TRANSCRIPTION

Transcription is the art of scoring music for instruments other than those designated in the original composition. A successful transcription, which captures the musical ideas and the spirit of the original work faithfully, requires that the arranger understand the piece thoroughly. A good understanding of the medium for which the transcription is intended is also necessary. Often the most important element is translating idiomatic figures for an ensemble other than the original with a comfortable, playable result. An initial practical consideration must be whether the original key is suitable or if a transposition would put the new ensemble in a more easily negotiated key. Determine the tessitura and range of the piece, and compare it to the capacities of the instruments to be used. Piano literature provides a wealth of suitable material for transcription, and there are many ways to translate pianistic devices for orchestral textures.

The piano often executes a rhythmic succession of notes outlining the harmony. This is chiefly due to the rapid decay of its tone. To a certain degree, performers can compensate for this by using the damper pedal.

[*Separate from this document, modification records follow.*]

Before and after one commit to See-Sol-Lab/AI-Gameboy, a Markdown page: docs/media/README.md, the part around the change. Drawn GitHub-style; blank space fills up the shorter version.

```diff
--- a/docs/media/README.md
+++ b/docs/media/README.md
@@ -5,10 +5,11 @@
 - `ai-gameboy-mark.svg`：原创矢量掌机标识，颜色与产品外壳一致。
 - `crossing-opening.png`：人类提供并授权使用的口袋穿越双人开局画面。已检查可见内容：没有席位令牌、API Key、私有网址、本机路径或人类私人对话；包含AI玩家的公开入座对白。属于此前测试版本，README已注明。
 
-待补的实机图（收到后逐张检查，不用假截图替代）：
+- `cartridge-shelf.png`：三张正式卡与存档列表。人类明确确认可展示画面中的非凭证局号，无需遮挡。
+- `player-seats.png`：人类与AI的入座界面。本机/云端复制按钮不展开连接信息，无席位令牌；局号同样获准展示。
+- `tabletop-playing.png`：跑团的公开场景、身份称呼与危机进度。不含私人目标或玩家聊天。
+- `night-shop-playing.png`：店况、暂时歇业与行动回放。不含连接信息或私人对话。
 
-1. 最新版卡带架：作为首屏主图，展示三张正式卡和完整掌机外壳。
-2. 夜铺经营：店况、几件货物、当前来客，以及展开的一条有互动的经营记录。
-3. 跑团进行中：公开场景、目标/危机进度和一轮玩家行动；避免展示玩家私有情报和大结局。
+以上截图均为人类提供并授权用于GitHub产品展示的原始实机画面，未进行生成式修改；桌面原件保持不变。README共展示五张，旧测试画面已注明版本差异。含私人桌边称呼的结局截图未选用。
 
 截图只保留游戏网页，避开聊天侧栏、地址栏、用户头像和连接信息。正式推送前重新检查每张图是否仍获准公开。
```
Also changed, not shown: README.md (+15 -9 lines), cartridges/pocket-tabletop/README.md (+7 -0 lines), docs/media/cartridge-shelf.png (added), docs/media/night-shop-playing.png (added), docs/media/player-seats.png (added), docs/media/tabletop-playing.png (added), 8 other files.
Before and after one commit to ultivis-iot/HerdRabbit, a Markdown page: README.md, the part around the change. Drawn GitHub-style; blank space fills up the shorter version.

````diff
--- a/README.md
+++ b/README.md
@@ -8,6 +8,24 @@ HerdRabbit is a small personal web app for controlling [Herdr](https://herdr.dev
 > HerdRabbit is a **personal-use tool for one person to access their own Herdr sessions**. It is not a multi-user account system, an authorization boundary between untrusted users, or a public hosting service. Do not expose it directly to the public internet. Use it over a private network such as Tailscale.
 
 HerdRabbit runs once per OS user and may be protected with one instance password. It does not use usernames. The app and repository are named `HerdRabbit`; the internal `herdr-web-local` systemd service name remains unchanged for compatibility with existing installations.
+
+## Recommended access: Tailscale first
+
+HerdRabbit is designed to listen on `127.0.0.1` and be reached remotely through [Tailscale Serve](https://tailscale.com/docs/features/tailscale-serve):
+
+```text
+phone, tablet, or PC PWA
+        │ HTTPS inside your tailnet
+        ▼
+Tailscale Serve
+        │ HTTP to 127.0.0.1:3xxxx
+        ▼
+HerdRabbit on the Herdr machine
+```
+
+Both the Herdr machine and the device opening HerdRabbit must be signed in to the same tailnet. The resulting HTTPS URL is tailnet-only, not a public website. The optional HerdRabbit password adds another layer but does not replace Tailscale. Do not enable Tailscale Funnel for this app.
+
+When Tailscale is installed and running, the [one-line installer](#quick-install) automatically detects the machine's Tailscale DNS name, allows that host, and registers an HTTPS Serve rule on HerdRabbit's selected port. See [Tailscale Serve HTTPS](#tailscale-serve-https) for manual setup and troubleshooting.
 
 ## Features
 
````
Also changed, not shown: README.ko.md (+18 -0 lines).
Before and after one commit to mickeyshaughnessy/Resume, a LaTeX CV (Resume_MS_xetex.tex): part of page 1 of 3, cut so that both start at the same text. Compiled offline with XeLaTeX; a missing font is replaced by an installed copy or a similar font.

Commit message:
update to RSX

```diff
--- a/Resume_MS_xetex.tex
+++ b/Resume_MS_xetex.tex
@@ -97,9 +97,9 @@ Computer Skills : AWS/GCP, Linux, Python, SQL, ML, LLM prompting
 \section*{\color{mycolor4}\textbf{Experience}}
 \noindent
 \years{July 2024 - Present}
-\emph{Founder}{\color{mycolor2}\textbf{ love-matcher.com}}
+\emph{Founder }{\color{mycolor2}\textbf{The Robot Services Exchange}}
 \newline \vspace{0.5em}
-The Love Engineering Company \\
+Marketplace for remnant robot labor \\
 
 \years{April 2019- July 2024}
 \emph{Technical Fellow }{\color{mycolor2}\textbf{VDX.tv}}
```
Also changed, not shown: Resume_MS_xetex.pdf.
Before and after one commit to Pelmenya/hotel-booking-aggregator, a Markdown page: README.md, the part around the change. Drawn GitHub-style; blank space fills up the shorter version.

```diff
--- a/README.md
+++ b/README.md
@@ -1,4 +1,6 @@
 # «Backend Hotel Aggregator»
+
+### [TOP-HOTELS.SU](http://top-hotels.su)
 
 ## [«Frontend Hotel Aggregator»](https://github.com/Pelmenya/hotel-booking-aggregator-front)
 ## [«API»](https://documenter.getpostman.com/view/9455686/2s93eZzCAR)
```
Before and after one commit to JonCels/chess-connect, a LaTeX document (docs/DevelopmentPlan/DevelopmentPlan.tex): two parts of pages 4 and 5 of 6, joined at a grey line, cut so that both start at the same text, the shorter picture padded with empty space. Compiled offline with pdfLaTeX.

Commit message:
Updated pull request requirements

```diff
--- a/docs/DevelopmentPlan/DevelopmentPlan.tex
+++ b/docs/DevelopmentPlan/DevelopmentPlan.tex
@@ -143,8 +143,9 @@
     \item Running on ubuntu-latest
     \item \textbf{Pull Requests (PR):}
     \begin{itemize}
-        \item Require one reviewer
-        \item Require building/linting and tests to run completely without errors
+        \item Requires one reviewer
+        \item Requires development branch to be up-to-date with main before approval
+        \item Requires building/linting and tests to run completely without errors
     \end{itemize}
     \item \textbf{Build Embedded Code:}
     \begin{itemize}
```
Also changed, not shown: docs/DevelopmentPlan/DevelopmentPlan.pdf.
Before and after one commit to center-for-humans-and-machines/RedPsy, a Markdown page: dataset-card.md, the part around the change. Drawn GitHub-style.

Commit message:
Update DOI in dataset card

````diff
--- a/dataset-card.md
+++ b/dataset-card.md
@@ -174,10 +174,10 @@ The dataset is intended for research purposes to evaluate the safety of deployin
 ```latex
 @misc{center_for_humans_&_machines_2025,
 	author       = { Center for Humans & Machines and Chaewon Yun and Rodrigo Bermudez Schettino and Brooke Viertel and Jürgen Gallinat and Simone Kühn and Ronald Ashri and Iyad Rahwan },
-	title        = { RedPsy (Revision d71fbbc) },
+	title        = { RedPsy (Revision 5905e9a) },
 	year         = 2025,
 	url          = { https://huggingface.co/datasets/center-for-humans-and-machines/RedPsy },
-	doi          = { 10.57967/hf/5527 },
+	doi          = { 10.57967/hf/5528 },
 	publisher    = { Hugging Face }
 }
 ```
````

Low tones, usually harmonic roots, are frequently sustained by the pedal while upper harmonies are arpeggiated. This technique, along with alberti bass and tremolo patterns, are common means by which a piano sustains or motivates harmonies. Consider pedal markings when transcribing note values, and lengthen bass notes in the transcription accordingly.

The pianistic texture can be replaced by more natural figures for a combination of monophonic instruments in many ways. Depending on the context, it will be necessary in the transcription to apply a judicious combination of sustained tones, repeated notes, and partial arpeggiations. It will often be beneficial to respace vertical sonorities if low pitches are grouped closely together in piano music. When assigning low harmonies to winds, wider intervals in the bass regions are preferable. Close voicing for wind sections is recommended in the upper register to avoid isolation and undesirable exposure of the top voice.

Harmonies need to be filled in without leaving the large gaps often found in piano music. Be certain to identify the harmonic content, and be aware of which scale degrees are doubled. Keep subordinate figures in the background. The strings are well suited for all types of accompanimental duties, with wind instruments or first violins given the melody. Tremolo and broken octave figures work well with string combinations. Octave transposition may be applied to a line to place it in a suitable range on the instrument by which it is played.

Examples of original piano versions of a composition orchestrated by the composer offer a good insight into how to preserve the musical content while switching media. Some of these include:

1. Brahms, Hungarian Dance No. 1 (four hands originally) and Variations on a Theme by Haydn (two pianos originally)

2. Dvorák, Slavonic Dances (four hands originally)

3. Ravel, Pavane pour une Infante Defunte (two hands originally)

4. Copland, Orchestral Variations (Piano Variations originally)

Transcriptions were commonplace in the nineteenth century. Liszt transcribed all of Beethoven’s symphonies for piano. One of the most famous and effective twentieth-century transcriptions is Ravel’s orchestration of Mussorgsky’s Pictures at an Exhibition. Another exemplary transcription is Schoenberg’s orchestral setting of the Brahms Piano Quartet in G minor. A master at transcription, and also at making borrowed material fit his purposes, was Igor Stravinsky. His transcriptions cross style periods and draw from a wide range of original media.

Music written for organ does not always present the idiomatic problems often associated with piano music. Registration indications in organ music are analogous to orchestration decisions. Concert pitch is represented by eight-foot stops, the octave above by four-foot stops, and the octave below by sixteen-foot stops. Diverse color combinations are possible, and organ manuals are utilized in the same way that choirs of instruments are utilized in the ensemble. Identify the role of the pedal in the composition, and preserve its function in transcription.

Transferring musical ideas from one medium to another necessitates understanding the basic nature of the original sound. Although both string and vocal literature can be set for winds, homogeneous groups of instruments will be needed to achieve the high degree of blend found in the original.